“It has reached a dimension that was unimaginable before,” said Ursula Raue, the lawyer hired by the Cansisius secondary school in Berlin, where the scandal erupted in late January.
According to Raue, about 115 victims have come forward across the country, including some whom were not even enrolled at Jesuit schools.
“I am under the impression that there will still be more,” Raue said at a press conference.
The lawyer said she had also heard about victims who have taken their lives, while some men had spoken of their abuse for the first time, having never even told their wives.

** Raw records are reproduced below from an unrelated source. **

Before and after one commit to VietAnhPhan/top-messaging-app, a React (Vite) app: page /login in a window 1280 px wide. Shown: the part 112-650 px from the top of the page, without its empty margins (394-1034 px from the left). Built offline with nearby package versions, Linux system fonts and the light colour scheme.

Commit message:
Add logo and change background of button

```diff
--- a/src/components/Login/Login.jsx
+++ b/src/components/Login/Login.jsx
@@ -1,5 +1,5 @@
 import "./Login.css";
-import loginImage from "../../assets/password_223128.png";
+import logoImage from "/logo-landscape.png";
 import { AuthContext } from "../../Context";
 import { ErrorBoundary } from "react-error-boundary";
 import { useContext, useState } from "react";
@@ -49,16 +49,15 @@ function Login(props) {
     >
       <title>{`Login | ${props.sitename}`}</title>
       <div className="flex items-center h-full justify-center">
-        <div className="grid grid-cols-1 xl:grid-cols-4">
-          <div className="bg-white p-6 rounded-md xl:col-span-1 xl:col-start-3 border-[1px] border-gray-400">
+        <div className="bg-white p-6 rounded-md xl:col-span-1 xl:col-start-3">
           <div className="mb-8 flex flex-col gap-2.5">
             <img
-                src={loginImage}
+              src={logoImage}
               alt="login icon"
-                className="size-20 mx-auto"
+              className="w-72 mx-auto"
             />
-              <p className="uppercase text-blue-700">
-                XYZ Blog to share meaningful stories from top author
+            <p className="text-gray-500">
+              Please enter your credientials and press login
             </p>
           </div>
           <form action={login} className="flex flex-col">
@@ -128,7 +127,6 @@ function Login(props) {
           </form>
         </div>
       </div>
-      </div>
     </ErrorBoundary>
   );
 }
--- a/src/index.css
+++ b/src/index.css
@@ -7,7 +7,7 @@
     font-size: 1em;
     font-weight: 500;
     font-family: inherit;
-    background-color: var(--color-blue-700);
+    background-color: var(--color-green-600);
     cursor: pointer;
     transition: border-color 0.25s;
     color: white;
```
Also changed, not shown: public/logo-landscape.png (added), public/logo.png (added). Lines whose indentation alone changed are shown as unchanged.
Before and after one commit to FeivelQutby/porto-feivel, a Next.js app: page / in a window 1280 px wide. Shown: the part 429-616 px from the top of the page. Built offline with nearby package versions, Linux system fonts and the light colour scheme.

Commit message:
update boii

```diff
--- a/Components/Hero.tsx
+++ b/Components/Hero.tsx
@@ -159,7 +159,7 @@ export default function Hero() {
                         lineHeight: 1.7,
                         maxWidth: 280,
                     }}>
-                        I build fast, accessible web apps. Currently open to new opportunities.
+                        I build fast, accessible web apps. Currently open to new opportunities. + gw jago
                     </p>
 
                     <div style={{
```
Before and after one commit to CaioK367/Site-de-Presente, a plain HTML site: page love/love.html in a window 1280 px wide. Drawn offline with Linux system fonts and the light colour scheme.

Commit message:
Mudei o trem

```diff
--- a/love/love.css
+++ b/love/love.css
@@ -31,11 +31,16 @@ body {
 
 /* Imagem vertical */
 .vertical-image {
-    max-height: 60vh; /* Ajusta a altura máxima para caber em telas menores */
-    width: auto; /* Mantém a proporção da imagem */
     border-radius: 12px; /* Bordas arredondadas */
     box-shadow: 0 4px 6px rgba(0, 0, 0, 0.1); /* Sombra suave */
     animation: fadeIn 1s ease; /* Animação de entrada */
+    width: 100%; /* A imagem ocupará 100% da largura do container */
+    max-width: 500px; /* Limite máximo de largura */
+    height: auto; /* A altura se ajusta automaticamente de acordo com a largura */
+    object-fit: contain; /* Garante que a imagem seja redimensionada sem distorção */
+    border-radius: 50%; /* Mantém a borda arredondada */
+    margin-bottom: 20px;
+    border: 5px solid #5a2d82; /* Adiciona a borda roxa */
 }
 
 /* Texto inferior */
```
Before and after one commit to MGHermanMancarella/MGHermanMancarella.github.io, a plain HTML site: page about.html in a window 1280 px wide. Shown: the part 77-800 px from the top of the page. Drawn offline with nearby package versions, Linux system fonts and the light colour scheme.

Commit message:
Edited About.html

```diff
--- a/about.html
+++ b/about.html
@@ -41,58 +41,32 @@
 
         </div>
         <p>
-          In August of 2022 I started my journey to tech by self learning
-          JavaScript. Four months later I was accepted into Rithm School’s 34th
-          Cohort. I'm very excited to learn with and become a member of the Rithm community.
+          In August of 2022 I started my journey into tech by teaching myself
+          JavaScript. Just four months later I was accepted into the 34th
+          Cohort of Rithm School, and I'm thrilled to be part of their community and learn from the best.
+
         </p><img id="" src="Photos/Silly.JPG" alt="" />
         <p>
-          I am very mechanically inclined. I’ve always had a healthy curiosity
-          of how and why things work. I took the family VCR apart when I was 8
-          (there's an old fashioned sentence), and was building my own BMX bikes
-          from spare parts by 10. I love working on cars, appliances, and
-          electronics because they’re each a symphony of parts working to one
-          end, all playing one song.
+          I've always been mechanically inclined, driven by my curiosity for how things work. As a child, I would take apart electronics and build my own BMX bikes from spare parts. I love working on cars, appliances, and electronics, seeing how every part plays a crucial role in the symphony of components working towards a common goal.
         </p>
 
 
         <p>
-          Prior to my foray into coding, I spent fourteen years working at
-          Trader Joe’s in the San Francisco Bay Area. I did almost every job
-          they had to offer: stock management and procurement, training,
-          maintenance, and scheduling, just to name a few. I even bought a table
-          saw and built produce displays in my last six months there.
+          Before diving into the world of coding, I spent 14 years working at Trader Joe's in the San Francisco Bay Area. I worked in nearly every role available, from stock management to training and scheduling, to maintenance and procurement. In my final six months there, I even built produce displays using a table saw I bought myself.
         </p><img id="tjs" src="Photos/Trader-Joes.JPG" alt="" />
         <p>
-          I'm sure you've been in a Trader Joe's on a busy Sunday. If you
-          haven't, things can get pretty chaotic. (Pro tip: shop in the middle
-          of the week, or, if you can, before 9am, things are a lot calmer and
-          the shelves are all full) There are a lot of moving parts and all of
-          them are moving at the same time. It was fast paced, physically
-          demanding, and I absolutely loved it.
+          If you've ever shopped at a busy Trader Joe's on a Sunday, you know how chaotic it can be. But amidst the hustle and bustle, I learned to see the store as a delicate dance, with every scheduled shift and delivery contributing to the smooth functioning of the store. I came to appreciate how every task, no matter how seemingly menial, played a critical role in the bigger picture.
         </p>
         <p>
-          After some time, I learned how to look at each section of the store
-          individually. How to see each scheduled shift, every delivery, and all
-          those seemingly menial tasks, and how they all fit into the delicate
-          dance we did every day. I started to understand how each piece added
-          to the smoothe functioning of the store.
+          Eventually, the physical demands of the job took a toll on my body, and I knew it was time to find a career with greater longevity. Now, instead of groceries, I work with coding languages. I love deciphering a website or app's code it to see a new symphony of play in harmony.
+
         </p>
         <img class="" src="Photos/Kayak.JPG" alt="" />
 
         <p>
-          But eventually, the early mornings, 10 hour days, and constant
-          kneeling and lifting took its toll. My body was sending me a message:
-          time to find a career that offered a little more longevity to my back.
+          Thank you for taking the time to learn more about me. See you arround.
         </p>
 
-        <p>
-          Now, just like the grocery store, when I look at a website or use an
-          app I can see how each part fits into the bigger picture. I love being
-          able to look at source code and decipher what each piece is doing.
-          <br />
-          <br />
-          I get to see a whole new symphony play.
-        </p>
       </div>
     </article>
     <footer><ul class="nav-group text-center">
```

So far between 40 and 50 former students at the Canisius school have alleged they were sexually abused in the 1970s and 80s after current headmaster Klaus Mertes sent a letter to some 600 former students who he believed may have been victims of at least two priests on staff at the elite school.
Since then reports of sexual abuse in other Catholic schools and organisations have spread throughout Germany, including the St. Blasien Jesuit school in the Black Forest and the Aloisius secondary school in Bonn.
Reports implicate at least 12 teachers or priests involved in the abuse, Raue said.
Earlier in the week media reports said victim compensation could reach into the millions of euros.
Meanwhile prosecutors have said that the alleged abuse probably happened too long ago for criminal charges to be an option. Canisius school headmaster Mertes also acknowledged that the church may compensate victims.